● Web interface edit records:
>>>>>

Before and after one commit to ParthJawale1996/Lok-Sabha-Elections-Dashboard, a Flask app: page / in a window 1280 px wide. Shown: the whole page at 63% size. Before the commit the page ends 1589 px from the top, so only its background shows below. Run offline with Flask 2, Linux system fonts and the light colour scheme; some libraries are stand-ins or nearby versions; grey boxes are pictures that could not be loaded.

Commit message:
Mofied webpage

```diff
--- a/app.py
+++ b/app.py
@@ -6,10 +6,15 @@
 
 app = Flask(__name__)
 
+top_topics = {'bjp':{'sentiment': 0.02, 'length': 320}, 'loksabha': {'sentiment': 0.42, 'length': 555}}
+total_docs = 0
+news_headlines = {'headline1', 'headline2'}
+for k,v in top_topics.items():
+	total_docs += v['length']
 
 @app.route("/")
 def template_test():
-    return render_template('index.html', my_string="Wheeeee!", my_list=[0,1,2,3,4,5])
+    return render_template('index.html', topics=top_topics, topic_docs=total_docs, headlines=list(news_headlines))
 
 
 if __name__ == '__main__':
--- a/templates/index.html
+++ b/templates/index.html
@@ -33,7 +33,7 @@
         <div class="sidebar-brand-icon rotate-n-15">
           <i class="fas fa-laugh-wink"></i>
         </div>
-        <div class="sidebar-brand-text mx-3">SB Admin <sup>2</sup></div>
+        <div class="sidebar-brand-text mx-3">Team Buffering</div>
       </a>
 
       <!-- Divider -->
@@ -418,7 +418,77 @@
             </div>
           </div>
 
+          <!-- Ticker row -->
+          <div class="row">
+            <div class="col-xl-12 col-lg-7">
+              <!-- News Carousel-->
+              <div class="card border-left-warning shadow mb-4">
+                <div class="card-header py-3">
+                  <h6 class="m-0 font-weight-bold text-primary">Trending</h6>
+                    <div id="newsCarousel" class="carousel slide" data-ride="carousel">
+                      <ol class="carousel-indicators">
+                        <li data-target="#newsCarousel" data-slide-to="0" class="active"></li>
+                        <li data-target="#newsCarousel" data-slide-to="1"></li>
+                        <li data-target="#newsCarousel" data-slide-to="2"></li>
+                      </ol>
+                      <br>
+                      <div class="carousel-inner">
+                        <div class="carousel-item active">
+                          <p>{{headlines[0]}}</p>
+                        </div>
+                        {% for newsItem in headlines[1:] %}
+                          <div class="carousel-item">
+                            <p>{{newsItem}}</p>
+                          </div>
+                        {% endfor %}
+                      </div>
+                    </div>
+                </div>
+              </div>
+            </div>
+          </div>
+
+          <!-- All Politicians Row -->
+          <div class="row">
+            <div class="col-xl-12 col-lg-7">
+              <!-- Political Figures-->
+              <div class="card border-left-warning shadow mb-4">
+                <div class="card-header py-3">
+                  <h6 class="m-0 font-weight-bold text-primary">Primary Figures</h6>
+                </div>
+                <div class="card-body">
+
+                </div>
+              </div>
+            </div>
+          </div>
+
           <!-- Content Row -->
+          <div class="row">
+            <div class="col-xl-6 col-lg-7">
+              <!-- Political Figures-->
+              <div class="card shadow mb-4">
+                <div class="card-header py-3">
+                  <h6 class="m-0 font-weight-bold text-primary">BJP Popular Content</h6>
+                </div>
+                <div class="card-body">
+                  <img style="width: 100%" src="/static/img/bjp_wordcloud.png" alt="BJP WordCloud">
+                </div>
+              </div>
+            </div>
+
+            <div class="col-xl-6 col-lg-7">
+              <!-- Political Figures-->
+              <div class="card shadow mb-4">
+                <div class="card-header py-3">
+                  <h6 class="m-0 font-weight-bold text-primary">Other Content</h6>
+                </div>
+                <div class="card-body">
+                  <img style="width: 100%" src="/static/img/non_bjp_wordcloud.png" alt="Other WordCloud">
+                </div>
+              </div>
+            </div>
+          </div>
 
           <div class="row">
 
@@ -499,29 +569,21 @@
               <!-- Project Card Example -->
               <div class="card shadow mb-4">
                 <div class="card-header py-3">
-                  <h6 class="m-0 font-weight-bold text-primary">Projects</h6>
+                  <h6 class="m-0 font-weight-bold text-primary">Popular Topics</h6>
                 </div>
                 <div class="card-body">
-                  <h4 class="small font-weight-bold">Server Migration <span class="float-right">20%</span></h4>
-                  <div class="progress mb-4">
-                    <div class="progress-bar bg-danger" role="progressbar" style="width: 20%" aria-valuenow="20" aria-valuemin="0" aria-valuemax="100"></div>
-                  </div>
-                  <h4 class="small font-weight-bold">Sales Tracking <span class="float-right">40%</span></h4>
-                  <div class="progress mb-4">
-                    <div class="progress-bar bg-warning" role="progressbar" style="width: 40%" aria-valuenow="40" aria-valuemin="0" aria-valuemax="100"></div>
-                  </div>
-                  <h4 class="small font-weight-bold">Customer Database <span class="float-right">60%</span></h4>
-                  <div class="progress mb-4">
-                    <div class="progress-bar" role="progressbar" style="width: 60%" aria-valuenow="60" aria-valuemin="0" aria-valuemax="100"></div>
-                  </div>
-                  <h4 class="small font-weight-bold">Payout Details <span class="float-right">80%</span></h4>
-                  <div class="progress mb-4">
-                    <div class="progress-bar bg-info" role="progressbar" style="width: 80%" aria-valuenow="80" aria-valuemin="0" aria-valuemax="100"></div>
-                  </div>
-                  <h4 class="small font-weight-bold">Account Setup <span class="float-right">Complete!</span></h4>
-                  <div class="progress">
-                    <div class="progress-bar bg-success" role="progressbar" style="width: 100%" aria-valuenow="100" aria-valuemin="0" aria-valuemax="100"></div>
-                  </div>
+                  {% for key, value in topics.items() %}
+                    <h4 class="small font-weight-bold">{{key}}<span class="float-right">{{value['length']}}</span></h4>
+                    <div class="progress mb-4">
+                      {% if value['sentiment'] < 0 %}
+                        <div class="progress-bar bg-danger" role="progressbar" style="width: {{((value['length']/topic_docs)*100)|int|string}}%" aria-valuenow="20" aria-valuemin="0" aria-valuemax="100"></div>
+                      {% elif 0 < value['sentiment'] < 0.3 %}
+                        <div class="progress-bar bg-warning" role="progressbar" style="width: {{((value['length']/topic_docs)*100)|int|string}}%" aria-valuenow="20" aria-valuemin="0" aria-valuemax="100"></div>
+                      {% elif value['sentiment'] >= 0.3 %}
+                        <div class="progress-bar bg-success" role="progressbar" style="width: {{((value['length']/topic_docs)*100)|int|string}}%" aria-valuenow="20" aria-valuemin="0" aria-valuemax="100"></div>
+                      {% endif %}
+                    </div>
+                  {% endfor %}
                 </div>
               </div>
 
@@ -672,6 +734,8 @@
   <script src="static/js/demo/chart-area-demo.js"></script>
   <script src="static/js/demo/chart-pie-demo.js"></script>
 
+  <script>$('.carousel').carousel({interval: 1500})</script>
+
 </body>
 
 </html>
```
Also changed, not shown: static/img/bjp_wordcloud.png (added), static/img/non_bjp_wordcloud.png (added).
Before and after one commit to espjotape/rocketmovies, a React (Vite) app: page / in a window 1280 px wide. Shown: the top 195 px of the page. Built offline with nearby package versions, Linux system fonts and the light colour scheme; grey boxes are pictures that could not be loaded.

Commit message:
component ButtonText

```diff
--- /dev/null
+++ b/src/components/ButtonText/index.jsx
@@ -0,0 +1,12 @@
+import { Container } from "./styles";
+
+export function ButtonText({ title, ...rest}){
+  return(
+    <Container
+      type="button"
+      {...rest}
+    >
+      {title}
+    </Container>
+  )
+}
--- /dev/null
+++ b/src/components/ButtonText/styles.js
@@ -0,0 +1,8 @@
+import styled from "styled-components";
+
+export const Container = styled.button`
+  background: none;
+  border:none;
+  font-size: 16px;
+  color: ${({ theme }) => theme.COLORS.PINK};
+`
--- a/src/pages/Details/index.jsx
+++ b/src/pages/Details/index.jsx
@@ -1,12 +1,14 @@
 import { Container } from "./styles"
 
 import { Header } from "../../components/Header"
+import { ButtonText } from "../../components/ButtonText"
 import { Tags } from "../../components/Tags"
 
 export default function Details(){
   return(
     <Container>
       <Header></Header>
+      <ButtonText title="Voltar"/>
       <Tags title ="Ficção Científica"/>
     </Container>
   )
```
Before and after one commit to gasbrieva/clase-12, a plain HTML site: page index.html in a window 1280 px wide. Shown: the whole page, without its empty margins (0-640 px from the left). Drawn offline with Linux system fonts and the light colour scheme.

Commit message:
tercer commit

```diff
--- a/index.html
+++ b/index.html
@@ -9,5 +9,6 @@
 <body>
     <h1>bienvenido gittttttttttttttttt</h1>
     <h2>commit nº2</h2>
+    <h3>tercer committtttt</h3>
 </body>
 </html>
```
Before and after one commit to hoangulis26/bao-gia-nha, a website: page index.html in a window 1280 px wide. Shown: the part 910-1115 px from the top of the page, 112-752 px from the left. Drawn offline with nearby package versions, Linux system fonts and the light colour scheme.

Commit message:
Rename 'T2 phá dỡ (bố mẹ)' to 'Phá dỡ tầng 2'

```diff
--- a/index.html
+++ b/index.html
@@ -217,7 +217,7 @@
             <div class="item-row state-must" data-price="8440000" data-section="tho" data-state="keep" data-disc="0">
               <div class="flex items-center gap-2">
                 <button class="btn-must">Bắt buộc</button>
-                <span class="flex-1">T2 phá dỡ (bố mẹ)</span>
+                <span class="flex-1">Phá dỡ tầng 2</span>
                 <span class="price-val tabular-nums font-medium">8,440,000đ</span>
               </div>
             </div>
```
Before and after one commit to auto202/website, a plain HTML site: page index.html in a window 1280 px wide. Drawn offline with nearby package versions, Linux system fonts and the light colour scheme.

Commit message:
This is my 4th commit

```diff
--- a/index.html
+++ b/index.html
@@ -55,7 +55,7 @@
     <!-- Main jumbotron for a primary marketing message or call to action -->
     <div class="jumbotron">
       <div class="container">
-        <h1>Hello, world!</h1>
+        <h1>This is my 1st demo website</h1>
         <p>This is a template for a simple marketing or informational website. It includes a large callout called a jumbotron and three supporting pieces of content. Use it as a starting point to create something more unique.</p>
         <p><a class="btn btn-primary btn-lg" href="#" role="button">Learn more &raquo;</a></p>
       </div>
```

<<<<<

● EXERCISE INSTRUCTIONS:
In the data above, how many lines contain the word "Tags"? Only the number is wanted.

● REPLY TO THE TASK:
2